-- Supplied data --
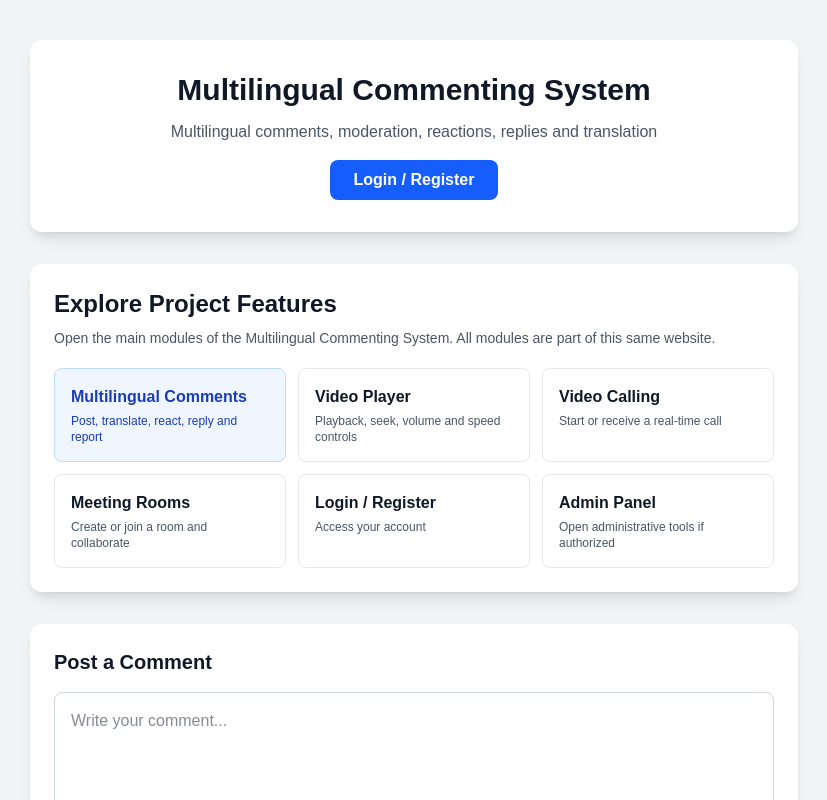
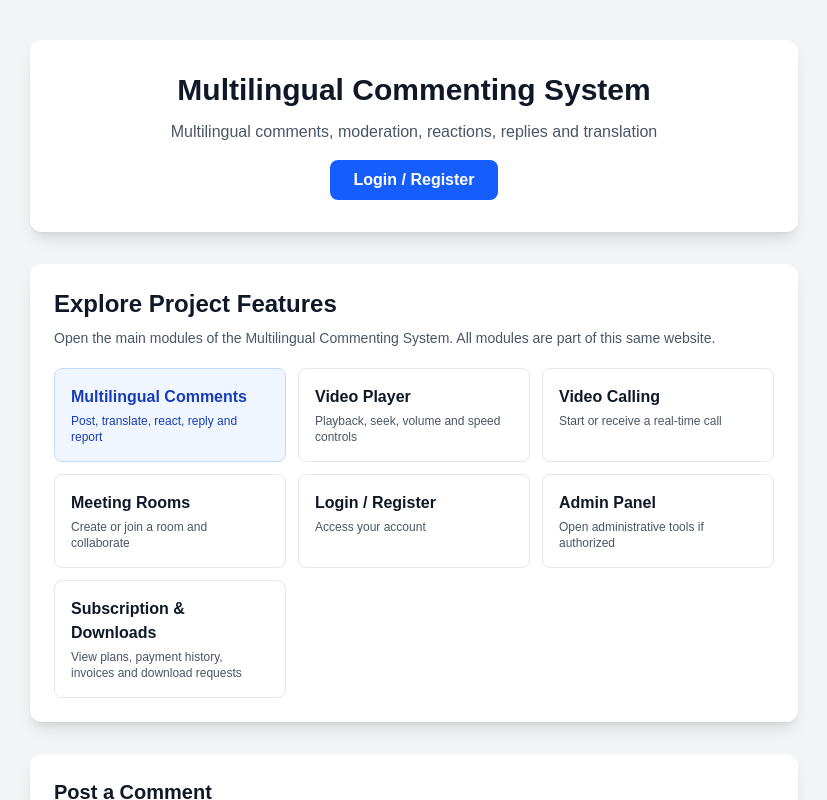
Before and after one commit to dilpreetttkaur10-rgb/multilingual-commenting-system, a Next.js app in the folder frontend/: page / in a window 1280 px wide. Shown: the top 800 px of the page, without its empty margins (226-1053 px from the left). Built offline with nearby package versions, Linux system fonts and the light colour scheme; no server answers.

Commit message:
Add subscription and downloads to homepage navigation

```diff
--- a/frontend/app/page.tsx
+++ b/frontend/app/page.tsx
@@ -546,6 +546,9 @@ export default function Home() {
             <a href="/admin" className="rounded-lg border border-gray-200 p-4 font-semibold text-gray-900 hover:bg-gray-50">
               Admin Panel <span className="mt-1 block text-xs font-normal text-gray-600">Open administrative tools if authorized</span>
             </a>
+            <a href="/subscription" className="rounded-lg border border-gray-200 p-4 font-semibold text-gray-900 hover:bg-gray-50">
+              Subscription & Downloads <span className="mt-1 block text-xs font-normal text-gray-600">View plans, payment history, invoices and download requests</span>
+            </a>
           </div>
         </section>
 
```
--
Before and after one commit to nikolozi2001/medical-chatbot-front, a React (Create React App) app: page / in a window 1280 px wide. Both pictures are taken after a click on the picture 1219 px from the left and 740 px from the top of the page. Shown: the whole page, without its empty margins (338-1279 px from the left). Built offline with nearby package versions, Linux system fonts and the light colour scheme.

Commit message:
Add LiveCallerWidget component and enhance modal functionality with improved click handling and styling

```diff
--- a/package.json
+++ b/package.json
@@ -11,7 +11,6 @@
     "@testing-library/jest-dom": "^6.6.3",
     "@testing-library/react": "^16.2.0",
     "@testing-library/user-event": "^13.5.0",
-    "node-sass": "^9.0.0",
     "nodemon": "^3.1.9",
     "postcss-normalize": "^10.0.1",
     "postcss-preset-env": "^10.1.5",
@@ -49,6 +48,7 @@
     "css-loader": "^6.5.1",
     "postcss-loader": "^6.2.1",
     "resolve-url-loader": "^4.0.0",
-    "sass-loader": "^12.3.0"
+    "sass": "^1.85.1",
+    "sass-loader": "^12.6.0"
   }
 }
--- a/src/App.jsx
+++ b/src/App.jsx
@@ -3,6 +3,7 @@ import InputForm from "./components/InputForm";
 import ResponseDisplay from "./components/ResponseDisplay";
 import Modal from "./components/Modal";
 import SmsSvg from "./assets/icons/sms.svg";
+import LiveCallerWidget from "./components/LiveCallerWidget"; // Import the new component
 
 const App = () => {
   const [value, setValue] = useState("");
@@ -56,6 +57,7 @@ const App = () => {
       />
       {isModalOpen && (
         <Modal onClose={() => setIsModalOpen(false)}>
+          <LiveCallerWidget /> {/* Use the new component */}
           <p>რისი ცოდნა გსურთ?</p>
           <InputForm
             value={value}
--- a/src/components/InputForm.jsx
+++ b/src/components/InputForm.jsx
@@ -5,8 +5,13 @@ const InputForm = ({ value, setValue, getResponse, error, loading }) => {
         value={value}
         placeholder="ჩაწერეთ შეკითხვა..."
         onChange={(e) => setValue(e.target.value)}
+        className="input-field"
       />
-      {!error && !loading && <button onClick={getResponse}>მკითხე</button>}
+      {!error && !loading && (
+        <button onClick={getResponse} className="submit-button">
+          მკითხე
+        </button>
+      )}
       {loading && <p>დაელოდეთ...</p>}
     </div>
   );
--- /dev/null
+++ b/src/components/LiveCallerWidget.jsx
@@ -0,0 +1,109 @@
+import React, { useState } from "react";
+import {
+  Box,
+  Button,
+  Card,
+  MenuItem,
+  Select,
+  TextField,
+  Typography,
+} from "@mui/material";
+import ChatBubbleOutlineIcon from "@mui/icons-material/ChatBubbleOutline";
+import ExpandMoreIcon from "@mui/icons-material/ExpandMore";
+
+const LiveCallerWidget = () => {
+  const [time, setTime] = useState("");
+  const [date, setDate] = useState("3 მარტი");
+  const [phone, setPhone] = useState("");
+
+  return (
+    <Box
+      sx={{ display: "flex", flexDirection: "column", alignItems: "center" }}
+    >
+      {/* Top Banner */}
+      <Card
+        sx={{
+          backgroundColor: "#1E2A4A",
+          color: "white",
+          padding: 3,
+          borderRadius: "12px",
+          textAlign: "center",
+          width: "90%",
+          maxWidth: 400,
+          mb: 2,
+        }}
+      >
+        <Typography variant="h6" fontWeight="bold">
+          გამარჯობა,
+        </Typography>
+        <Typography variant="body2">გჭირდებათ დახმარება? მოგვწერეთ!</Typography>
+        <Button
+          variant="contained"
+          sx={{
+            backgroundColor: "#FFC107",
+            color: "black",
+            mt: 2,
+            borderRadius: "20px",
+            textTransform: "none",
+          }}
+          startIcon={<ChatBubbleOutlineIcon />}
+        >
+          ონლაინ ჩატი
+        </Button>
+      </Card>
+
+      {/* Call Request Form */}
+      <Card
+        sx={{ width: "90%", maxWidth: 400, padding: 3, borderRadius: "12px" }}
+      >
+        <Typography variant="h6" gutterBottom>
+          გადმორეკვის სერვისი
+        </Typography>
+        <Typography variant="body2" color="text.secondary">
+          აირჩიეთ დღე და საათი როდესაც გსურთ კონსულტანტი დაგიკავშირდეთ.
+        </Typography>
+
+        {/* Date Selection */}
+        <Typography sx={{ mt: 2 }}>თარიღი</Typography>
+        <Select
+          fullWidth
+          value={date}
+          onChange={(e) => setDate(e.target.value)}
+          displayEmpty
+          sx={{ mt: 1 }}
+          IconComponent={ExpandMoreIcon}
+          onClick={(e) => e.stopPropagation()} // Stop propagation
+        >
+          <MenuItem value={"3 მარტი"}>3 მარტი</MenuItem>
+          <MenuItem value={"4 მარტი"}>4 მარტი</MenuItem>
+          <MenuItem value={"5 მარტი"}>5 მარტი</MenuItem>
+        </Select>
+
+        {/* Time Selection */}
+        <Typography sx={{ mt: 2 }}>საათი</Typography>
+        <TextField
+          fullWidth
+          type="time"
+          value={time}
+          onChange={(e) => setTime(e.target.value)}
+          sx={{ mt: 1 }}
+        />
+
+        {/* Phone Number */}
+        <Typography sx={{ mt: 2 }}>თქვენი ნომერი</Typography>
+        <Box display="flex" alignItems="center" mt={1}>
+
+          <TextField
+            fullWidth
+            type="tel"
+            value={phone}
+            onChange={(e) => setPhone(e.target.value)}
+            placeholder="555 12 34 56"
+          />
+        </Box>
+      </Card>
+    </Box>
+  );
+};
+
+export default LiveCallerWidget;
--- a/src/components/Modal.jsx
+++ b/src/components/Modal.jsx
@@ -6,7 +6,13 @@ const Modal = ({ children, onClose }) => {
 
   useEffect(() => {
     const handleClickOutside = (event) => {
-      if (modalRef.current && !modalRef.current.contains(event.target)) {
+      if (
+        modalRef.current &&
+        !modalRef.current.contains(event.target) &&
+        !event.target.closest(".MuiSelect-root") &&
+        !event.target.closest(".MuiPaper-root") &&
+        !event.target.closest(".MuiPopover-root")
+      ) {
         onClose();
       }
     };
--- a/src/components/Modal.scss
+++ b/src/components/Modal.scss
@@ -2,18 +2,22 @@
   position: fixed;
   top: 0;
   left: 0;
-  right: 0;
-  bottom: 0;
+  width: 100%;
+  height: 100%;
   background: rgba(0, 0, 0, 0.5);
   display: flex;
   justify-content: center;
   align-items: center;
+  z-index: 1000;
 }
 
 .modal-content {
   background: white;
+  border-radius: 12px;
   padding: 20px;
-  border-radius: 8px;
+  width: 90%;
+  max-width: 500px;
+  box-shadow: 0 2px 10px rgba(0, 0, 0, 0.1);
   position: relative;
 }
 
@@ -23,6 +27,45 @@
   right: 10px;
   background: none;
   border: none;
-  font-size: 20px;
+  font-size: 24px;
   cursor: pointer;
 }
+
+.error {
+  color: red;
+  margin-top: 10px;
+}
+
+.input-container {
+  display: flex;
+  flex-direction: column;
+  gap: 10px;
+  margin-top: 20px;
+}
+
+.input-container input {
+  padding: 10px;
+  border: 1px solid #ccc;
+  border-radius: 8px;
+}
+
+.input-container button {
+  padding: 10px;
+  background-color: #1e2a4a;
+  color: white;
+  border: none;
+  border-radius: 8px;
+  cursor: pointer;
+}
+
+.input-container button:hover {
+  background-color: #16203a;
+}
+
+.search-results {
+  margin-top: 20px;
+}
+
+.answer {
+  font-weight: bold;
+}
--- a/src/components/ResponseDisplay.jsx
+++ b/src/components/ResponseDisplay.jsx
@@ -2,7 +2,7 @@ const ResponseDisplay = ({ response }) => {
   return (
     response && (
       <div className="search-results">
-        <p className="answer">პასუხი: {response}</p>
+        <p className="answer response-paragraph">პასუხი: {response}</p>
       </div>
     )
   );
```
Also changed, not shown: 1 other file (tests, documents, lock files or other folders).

-- Task to complete --
Find the lines above that include the string "LiveCallerWidget" and copy them.

-- Task result --
Add LiveCallerWidget component and enhance modal functionality with improved click handling and styling
+import LiveCallerWidget from "./components/LiveCallerWidget"; // Import the new component
+          <LiveCallerWidget /> {/* Use the new component */}
+++ b/src/components/LiveCallerWidget.jsx
+const LiveCallerWidget = () => {
+export default LiveCallerWidget;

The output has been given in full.